What you are asked to do — Determine the number of lines in the data that contain "start". Answer with that number only.

Web page edit records
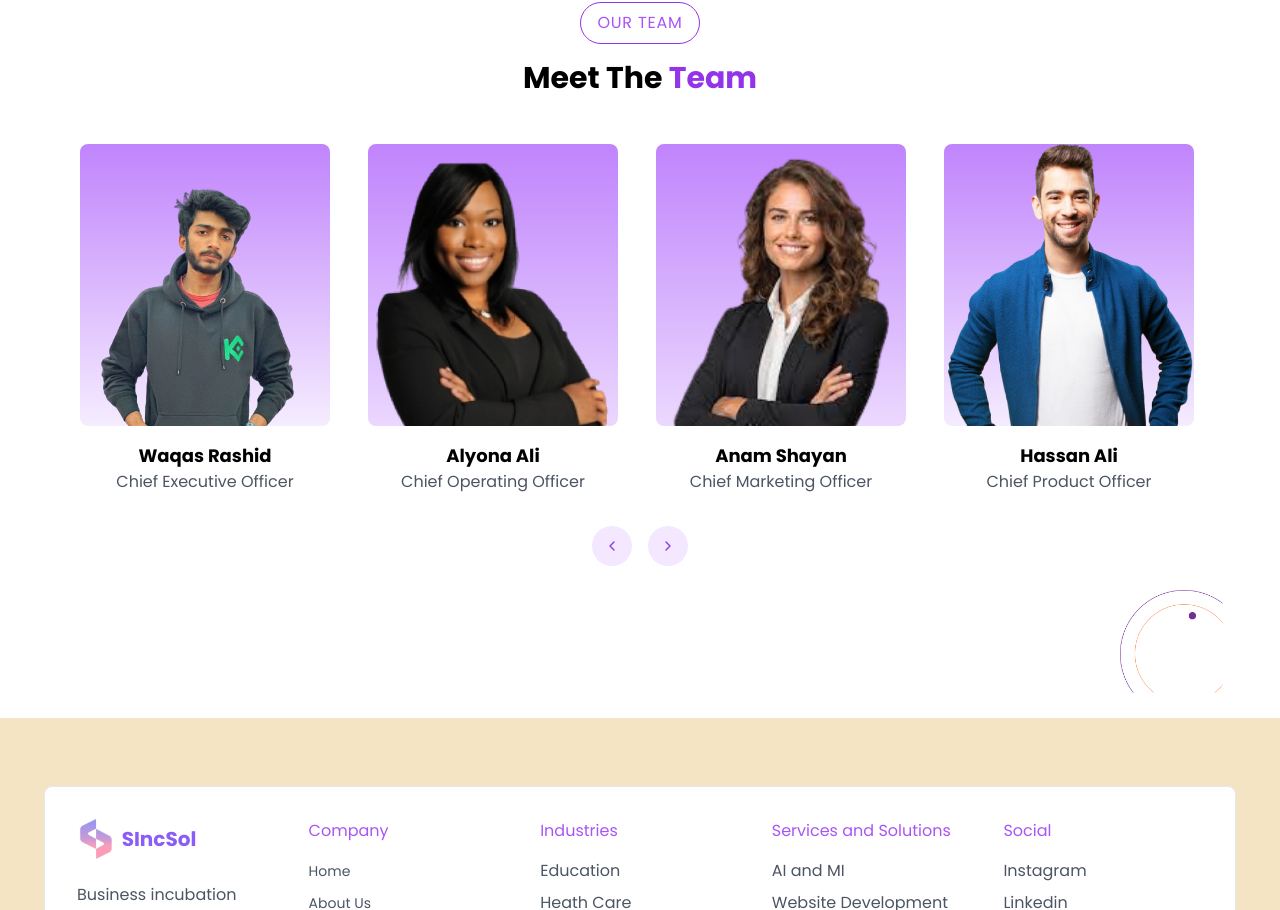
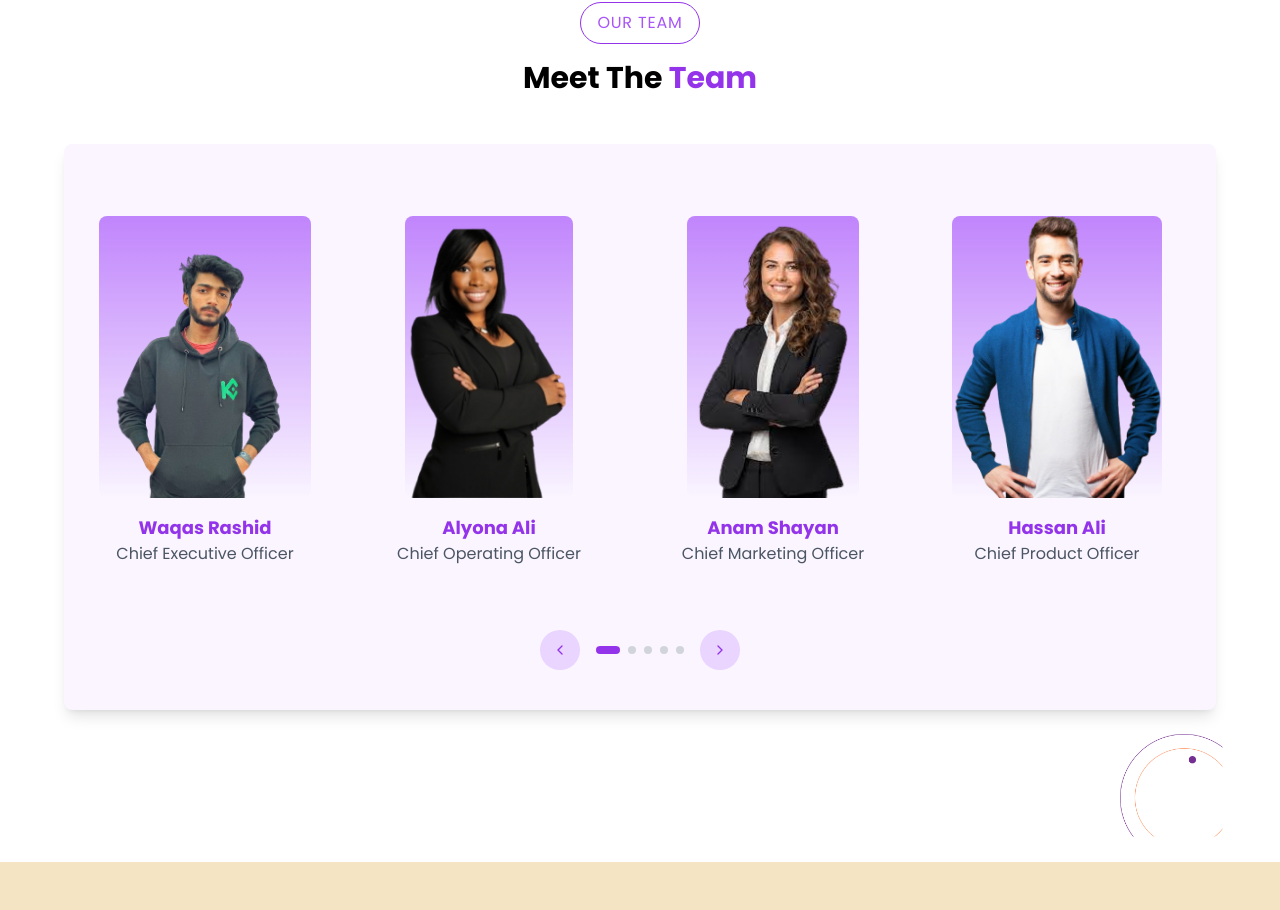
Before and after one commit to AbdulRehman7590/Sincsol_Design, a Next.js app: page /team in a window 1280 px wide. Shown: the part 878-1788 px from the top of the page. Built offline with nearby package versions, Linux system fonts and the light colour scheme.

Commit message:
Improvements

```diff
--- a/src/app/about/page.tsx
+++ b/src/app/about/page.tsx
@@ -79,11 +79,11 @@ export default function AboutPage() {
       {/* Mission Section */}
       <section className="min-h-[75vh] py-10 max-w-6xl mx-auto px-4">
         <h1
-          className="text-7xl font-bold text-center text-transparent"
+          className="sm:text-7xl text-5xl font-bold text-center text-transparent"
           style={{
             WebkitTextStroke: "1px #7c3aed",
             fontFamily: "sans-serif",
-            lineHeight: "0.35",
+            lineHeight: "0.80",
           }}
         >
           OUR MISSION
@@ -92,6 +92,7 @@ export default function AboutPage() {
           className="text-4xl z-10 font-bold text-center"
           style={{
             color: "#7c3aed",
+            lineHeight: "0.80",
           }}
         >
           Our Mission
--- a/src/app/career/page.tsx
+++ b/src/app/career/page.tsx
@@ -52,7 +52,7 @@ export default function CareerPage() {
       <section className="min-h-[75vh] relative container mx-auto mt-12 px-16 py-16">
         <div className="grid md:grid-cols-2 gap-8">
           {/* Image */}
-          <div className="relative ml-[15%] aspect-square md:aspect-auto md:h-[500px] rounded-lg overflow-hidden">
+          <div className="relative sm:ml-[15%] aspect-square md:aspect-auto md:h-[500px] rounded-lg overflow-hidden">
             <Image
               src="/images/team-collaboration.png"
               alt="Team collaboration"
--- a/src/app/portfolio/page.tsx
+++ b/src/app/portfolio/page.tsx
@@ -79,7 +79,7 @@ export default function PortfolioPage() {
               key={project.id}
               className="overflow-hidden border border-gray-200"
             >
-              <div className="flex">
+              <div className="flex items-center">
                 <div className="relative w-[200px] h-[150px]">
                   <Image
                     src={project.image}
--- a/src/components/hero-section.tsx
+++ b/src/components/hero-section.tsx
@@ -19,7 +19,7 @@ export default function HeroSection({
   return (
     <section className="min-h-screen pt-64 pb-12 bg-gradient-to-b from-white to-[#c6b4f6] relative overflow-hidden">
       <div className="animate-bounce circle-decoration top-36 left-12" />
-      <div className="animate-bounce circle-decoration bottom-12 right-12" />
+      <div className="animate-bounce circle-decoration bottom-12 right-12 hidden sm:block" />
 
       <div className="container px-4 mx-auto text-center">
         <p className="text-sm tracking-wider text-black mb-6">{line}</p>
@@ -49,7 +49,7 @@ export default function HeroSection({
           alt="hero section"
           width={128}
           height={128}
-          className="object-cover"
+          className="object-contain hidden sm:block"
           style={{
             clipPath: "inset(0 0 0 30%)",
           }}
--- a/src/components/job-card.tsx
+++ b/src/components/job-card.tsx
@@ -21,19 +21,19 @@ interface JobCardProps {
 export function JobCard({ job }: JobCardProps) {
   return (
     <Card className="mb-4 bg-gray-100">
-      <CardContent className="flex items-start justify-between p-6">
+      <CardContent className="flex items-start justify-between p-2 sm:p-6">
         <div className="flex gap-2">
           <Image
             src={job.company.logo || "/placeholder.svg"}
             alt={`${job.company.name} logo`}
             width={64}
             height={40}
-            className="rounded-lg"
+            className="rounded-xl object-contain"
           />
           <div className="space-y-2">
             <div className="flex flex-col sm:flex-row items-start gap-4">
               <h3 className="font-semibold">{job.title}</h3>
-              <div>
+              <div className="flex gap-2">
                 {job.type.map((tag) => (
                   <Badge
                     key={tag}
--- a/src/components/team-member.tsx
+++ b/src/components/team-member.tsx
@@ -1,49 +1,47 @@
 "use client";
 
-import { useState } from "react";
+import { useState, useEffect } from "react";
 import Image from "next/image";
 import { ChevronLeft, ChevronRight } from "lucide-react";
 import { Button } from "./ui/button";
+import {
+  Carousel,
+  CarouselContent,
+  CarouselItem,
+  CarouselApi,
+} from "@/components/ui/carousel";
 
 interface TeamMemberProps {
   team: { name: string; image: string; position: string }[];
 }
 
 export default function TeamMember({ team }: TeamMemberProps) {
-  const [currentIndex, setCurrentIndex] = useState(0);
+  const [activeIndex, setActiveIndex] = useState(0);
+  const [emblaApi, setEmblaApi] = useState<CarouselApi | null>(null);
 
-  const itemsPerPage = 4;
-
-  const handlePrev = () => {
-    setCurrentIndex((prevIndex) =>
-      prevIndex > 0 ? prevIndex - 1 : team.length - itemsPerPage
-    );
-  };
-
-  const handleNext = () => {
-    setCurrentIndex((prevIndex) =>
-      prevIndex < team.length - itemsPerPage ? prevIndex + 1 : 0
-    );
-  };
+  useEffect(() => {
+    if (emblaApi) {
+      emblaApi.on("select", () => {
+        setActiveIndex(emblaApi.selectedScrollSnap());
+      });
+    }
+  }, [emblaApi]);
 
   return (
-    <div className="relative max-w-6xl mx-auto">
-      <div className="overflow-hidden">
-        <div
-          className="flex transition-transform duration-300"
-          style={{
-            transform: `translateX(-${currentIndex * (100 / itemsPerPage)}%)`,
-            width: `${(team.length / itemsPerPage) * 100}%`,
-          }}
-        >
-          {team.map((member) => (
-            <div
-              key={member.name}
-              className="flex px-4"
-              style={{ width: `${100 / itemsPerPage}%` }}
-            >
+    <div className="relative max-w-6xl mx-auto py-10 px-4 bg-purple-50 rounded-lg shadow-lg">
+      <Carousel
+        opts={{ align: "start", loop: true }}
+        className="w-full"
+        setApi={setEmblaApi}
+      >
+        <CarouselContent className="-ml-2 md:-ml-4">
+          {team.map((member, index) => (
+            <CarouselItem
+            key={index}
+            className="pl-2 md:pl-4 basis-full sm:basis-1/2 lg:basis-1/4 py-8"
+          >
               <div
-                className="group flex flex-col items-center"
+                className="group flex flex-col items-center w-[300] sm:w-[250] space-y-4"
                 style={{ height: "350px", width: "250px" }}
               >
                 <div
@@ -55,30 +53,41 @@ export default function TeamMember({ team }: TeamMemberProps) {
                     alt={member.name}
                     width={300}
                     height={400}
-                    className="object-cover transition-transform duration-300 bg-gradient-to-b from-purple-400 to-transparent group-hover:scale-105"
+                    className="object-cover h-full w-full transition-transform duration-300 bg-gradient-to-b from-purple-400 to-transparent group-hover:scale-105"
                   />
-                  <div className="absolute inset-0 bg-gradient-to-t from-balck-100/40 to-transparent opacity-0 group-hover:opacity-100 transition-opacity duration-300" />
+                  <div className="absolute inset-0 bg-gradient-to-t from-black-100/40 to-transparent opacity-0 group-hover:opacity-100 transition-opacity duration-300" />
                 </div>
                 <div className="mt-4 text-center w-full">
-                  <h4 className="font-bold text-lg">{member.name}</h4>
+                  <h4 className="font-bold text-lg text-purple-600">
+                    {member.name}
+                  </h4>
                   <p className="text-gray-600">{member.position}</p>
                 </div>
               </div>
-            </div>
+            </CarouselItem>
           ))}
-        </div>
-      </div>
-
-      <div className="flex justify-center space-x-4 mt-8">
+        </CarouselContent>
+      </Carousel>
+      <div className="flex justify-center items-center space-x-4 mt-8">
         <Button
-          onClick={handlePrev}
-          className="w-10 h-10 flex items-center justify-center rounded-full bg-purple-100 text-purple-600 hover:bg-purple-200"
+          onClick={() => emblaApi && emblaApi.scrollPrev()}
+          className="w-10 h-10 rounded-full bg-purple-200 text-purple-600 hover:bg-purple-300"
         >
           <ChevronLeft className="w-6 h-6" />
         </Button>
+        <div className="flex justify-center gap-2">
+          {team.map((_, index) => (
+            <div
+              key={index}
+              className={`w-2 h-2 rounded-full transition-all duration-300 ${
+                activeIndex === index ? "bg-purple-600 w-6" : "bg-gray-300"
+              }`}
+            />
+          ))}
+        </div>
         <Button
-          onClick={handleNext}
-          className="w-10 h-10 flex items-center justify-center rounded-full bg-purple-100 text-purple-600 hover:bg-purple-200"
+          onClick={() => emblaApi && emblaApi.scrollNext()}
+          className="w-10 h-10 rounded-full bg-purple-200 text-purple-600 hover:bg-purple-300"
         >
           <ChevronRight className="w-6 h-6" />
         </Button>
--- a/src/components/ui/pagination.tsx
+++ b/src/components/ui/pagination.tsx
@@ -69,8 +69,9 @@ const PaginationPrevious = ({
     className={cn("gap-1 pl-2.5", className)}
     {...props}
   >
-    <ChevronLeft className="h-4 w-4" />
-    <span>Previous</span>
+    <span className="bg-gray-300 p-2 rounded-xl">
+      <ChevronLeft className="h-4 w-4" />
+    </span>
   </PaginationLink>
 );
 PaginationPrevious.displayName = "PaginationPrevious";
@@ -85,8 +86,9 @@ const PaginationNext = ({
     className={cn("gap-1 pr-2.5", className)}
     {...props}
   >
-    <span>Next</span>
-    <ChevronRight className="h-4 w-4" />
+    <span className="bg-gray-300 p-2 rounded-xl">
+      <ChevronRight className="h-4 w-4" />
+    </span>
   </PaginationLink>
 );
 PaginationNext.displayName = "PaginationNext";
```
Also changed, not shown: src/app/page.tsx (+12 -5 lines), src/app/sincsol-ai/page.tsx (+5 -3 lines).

Result of the exercise — 4